The fact that we all agree on is that they have done very well in business and as middle and upper class of the society. They have contributed immensely in building our nation or even the GCC as a whole.
This is I think due to the fact that they came from an advanced civil society compared to the Badwin tribal society. In addition, to being Sunni, which made it easier for them to work with the ruling families in the region.

I can say that Huwala are not Arab because:
-They came from Iran and didn’t speak Arabic or didn’t carry any kind of Arab tradition
-There is no trace of them leaving to Iran and no solid proof they are from Arab origins
-We all agree that their family names are Persian

And if all of that fails to convenes, think about this, they are too good looking to be Arabs :)
The way I see it is that the only way to prove that they are from Arab origins is to do a DNA test and prove they are not from the Aryan race.

Just want to add that i don't have any solid sources (because they aren't any), so i tried to think about it logically. i am open to any opinion with valid sources.

Wednesday, May 23, 2007

Meet Julian Beever AKA "Pavement Picasso"

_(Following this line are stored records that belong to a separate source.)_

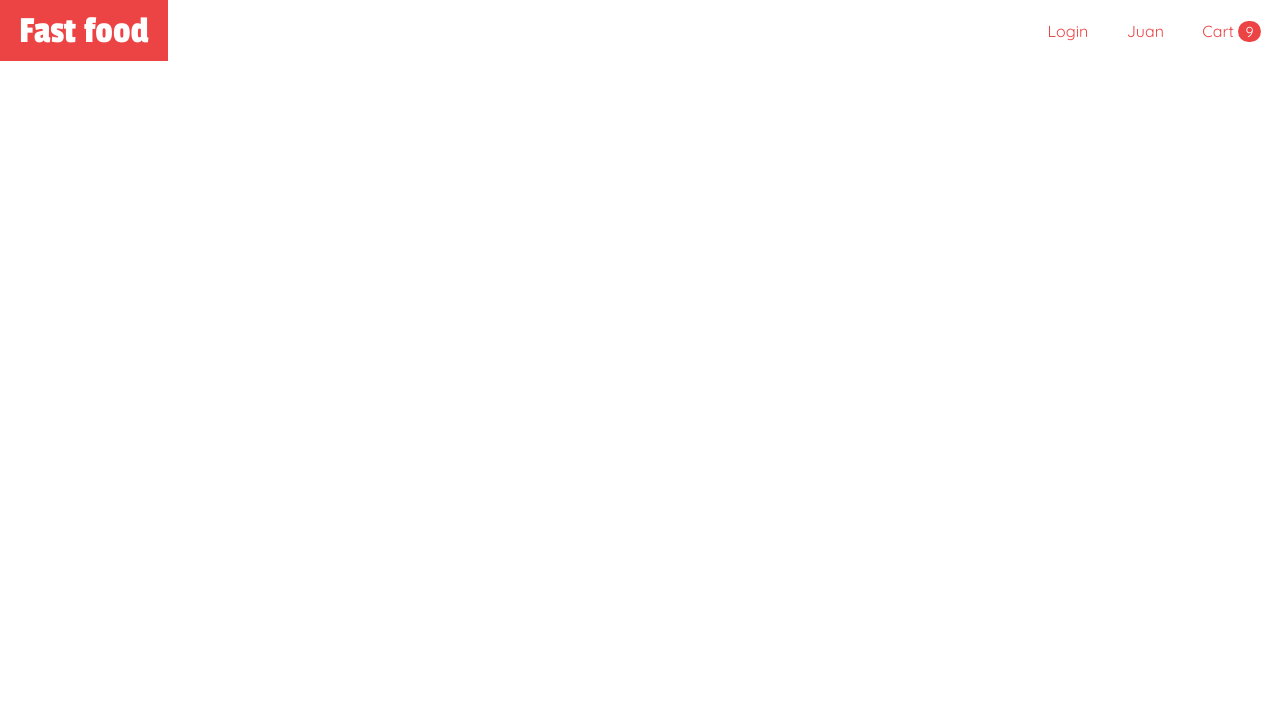
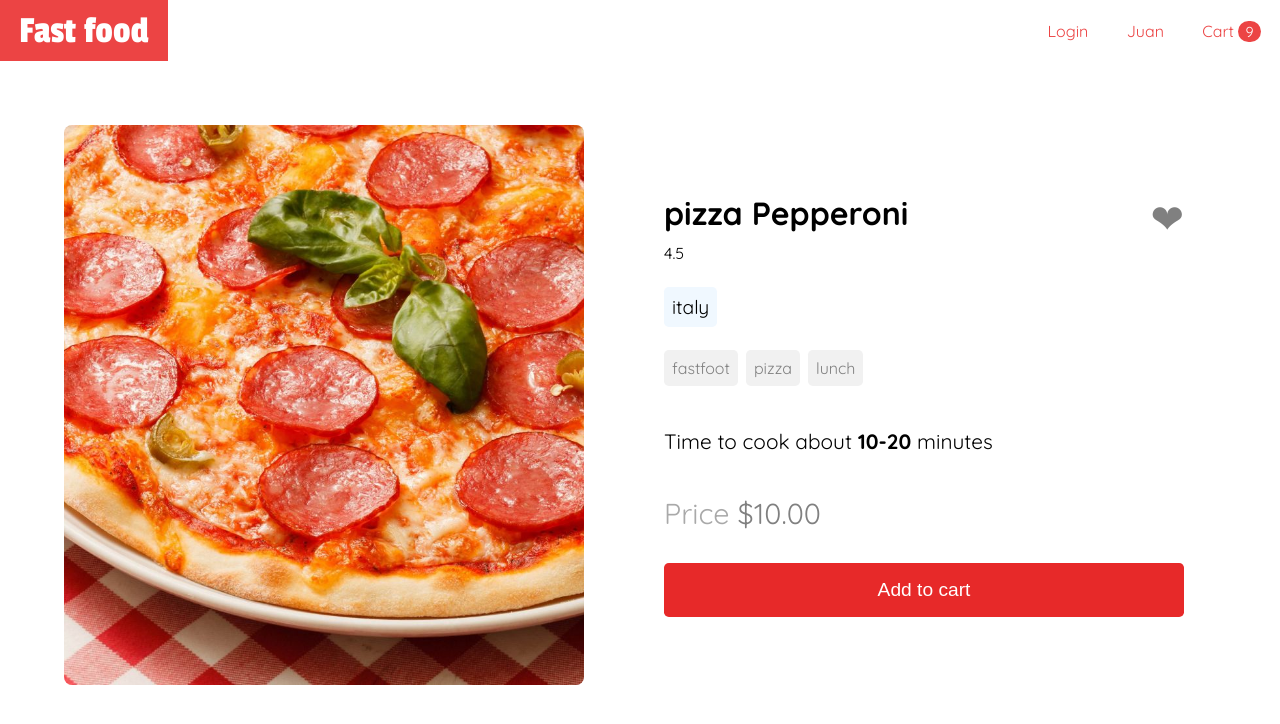
Before and after one commit to jcarlosj/Angular-FastFood-YT-CWN, an Angular app: page /food/1 in a window 1280 px wide. Before the commit this address led to /. Shown: the top 724 px of the page. Built offline with nearby package versions, Linux system fonts and the light colour scheme.

Commit message:
[+] food.component: Define estructura y estilos [+] app-routing.module: nueva ruta food/:id

```diff
--- a/src/app/app-routing.module.ts
+++ b/src/app/app-routing.module.ts
@@ -1,11 +1,13 @@
 import { NgModule } from '@angular/core';
 import { RouterModule, Routes } from '@angular/router';
 import { HomeComponent } from './pages/home/home.component';
+import { FoodComponent } from './pages/food/food.component';
 
 const routes: Routes = [
   { path: '', component: HomeComponent },
   { path: 'search/:term', component: HomeComponent },
-  { path: 'tag/:tag', component: HomeComponent }
+  { path: 'tag/:tag', component: HomeComponent },
+  { path: 'food/:id', component: FoodComponent }
 ];
 
 @NgModule({
--- a/src/app/pages/food/food.component.css
+++ b/src/app/pages/food/food.component.css
@@ -0,0 +1,115 @@
+.container {
+    align-items: center;
+    display: flex;
+    flex-wrap: wrap;
+    justify-content: center;
+    margin: 3rem;
+}
+
+.container > * {
+    min-width: 25rem;
+    max-width: 40rem;
+}
+
+img {
+    border-radius: 0.5rem;
+    flex: 1 0;
+    height: 35rem;
+    margin: 1rem;
+    object-fit: cover;
+}
+
+.details {
+    color: black;
+    display: flex;
+    flex-direction: column;
+    flex: 1 0;
+    margin-left: 1rem;
+    padding: 3rem;
+    width: 100%;
+}
+
+.header {
+    display: flex;
+    justify-content: space-between;
+}
+
+.name {
+    font-size: 2rem;
+    font-weight: bold;
+}
+
+.favorite {
+    color: #e72929;
+    font-size: 2.5rem;
+}
+.favorite.not {
+    color: grey;
+}
+
+.origins {
+    display: flex;
+    flex-wrap: wrap;
+    margin: 1rem 0;
+}
+.origins span {
+    background-color: aliceblue;
+    border-radius: .3rem;
+    font-size: 1.2rem;
+    margin: .5rem .5rem .5rem 0;
+    padding: .5rem;
+}
+
+ul.tags {
+    align-items: center;
+    display: flex;
+    flex-wrap: wrap;
+    gap: 0.5rem;
+    justify-content: start;
+    list-style: none;
+    margin: 0 0 1rem 0;
+    padding: 0;
+}
+
+a.tag {
+    background: #F1F1F1;
+    border-radius: 0.3rem;
+    border: none;
+    color: gray;
+    line-height: 2.2;
+    outline: none;
+    padding: 0.5rem;
+}
+
+.cook-time {
+    margin-top: 1rem;
+}
+.cook-time {
+    border-radius: 10rem;
+    font-size: 1.3rem;
+    padding: .6rem 2rem .6rem 0;
+}
+
+.price {
+    color: gray;
+    font-size: 1.8rem;
+    margin: 2rem 2rem 2rem 0;
+}
+.price::before {
+    color: darkgray;
+    content: 'Price ';
+}
+
+button {
+    background: #e72929;
+    border-radius: .3rem;
+    border: none;
+    color: white;
+    font-size: 1.2rem;
+    outline: none;
+    padding: 1rem;
+}
+button:hover {
+    cursor: pointer;
+    opacity: .8;
+}
--- a/src/app/pages/food/food.component.html
+++ b/src/app/pages/food/food.component.html
@@ -1 +1,39 @@
-<p>food works!</p>
+<div class="container">
+    <img [src]="food.imageUrl" [alt]="food.name" />
+
+    <div class="details">
+        <div class="header">
+            <span class="name">
+                {{ food.name }}
+            </span>
+            <span class="favorite {{ food.favorite ? '' : 'not' }}">❤</span>
+        </div>
+        <div class="rating">{{ food.stars }}</div>
+        <div class="origins">
+            <span *ngFor="let origin of food.origins">
+                {{ origin }}
+            </span>
+        </div>
+        <ul
+            *ngIf="food.tags"
+            class="tags"
+        >
+            <li *ngFor="let tag of food.tags">
+                <a
+                    class="tag"
+                    routerLink="/tag/{{ tag }}"
+                >
+                    {{ tag }}
+                </a>
+            </li>
+        </ul>
+        <div class="cook-time">
+            <span>Time to cook about <strong>{{ food.cookTime }}</strong> minutes</span>
+        </div>
+        <div class="price">
+            <span>{{ food.price | currency }}</span>
+        </div>
+
+        <button>Add to cart</button>
+    </div>
+</div>
--- a/src/app/pages/food/food.component.ts
+++ b/src/app/pages/food/food.component.ts
@@ -1,4 +1,7 @@
 import { Component } from '@angular/core';
+import { ActivatedRoute } from '@angular/router';
+import { FoodService } from 'src/app/services/food.service';
+import { Food } from 'src/app/shared/models/Food';
 
 @Component({
   selector: 'app-food',
@@ -6,5 +9,16 @@ import { Component } from '@angular/core';
   styleUrls: ['./food.component.css']
 })
 export class FoodComponent {
+  food!: Food;
 
+  constructor(
+    private foodService: FoodService,
+    activatedRoute: ActivatedRoute    // -> Brinda acceso a información sobre una ruta asociada a un componente que se carga.                                              //    Úselo para atravesar el árbol RouterState y extraer información de los nodos.
+  ) {
+    activatedRoute.params.subscribe( params => {
+      if( params[ 'id' ]) {
+        this.food = foodService.getFoodById( params[ 'id' ]);
+      }
+    });
+  }
 }
```
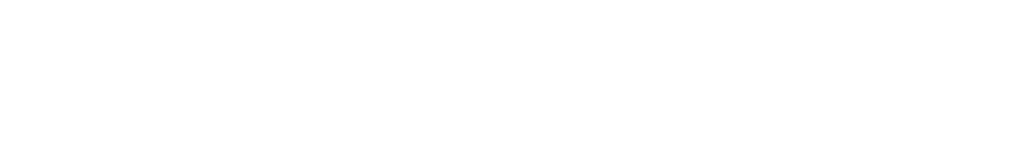
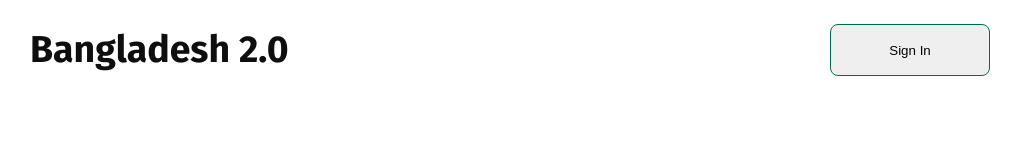
Before and after one commit to rajadhikary411/assignment1, a plain HTML site: page index.html in a window 1280 px wide. Shown: the whole page, without its empty margins (130-1151 px from the left). Drawn offline with Linux system fonts and the light colour scheme.

Commit message:
navber done!

```diff
--- a/index.html
+++ b/index.html
@@ -4,10 +4,19 @@
     <meta charset="UTF-8">
     <meta name="viewport" content="width=device-width, initial-scale=1.0">
     <title>Document</title>
+    <link rel="preconnect" href="https://fonts.googleapis.com">
+<link rel="preconnect" href="https://fonts.gstatic.com" crossorigin>
+<link href="https://fonts.googleapis.com/css2?family=Fira+Sans:ital,wght@0,100;0,200;0,300;0,400;0,500;0,600;0,700;0,800;0,900;1,100;1,200;1,300;1,400;1,500;1,600;1,700;1,800;1,900&family=Open+Sans:ital,wght@0,300..800;1,300..800&family=Work+Sans:ital,wght@0,100..900;1,100..900&display=swap" rel="stylesheet">
+<link rel="stylesheet" href="style.css">
 </head>
 <body>
     <header>
-
+      <div class="header-title">
+           <h3>Bangladesh 2.0</h3>
+      </div>
+      <div class="sign-in">
+        <button class="sign-in-btn">Sign In</button>
+      </div>
     </header>
     <main>
 
--- a/style.css
+++ b/style.css
@@ -0,0 +1,31 @@
+*{
+    padding: 0;
+    margin: 0;
+}
+header{
+    display: flex;
+    justify-content: space-between;
+    align-items: center;
+    padding: 24px 160px;
+}
+.header-title{
+    color: rgb(14, 14, 14);
+font-family: Fira Sans;
+font-size: 32px;
+font-weight: 700;
+line-height: 38px;
+letter-spacing: 0%;
+text-align: left;
+}
+.sign-in-btn{
+box-sizing: border-box;
+padding: 10px 20px;
+border: 1px solid rgb(0, 106, 80);
+border-radius: 8px;
+width: 160px;
+height: 52px;
+}
+.sign-in-btn:hover{
+    background-color:rgb(3, 87, 66) ;
+    color: white;
+}
```
Also changed, not shown: assets/al-jazeera.png (added), assets/card-icon.png (added), assets/facebook.png (added), assets/hero.png (added), assets/instagram.png (added), assets/quote-bg.png (added), assets/satelite.png (added), assets/x.png (added).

Its the weekend, its time for a light article.
I am sure a lot of you received a chain email containing some of Julian Beever work.
Julian Beever is an English chalk artist who has been creating chalk drawings on pavement since the mid-1990s that create the illusion of three dimensions when viewed from the right location. These trompe-l'oeil drawings are created using a projection called Anamorphosis and appear to defy the laws of perspective.

Anamorphosis is a distorted projection or perspective requiring the viewer to use special devices or occupy a specific vantage point to reconstitute the image. "Ana - morphosis" comes from the Greek words meaning "formed again."

Besides the 3D art, Beever paints murals and replicas of the works of masters and oil paintings, and creates collages. He is often hired as a performance artist and to create murals for companies. Beever is interested in advertising and marketing, as well. He has worked in the UK, Belgium, France, The Netherlands, Germany, Austria, Denmark, the USA and Australia.
His official website is http://users.skynet.be/J.Beever/

Sunday, May 20, 2007

Our roads strategy

Pictures of Dubai metro system (under construction)

My recent visit to Thailand opened my eyes on an issue that is effecting our everyday lives. A few years back, Thailand established SkyTrains to transport people around the capital city of Bangkok. I got a chance to use them and i was surprise of how efficient these trains are. i have tried the subways in NYC and Washington DC but i think these are more efficient. Maybe because they don't cover as much areas as the metro in DC does or its not as old as the subways in NYC. anyways that's beside the point.
If my memory service me correctly, we read that BD500m will be spent on upgrading roads in Bahrain. All we have seen are 10 roundabouts changed to traffic lights!!!. i have to raise the following questions:
  • Are traffic lights really better then roundabouts?
  • Why is road work so slow in Bahrain? just compare it with Saudi or Dubai and you will see what i mean

Now back to my point, wasn't it better to spend the BD500m on a new Sky or metro train system?

Wednesday, May 16, 2007

Bahrain 2030 National Planning Development Strategies

In 2007, following an 18-month process of research, analysis, consultation and design, SOM submitted the Bahrain 2030 National Planning Development Strategies. The plan is the first project to inventory and propose virtually every aspect of a new national infrastructure. It exemplifies a forward-looking process designed to address the role sustainable land use development can play in guaranteeing stable, predictable, and long-term economic growth.

This initiative was taken by the EDB hoping for a more effective and efficient use of our limited available lands. The firm that did the study is a well known professional firm who has done a lot of similar studies in major cities around the world, like Chicago.The following link will provide some highlights of the plan.
i can just hope this will work for the better, haven't received any good news about Bahrain for a while now, inshallah this turns out to be one of the good ones.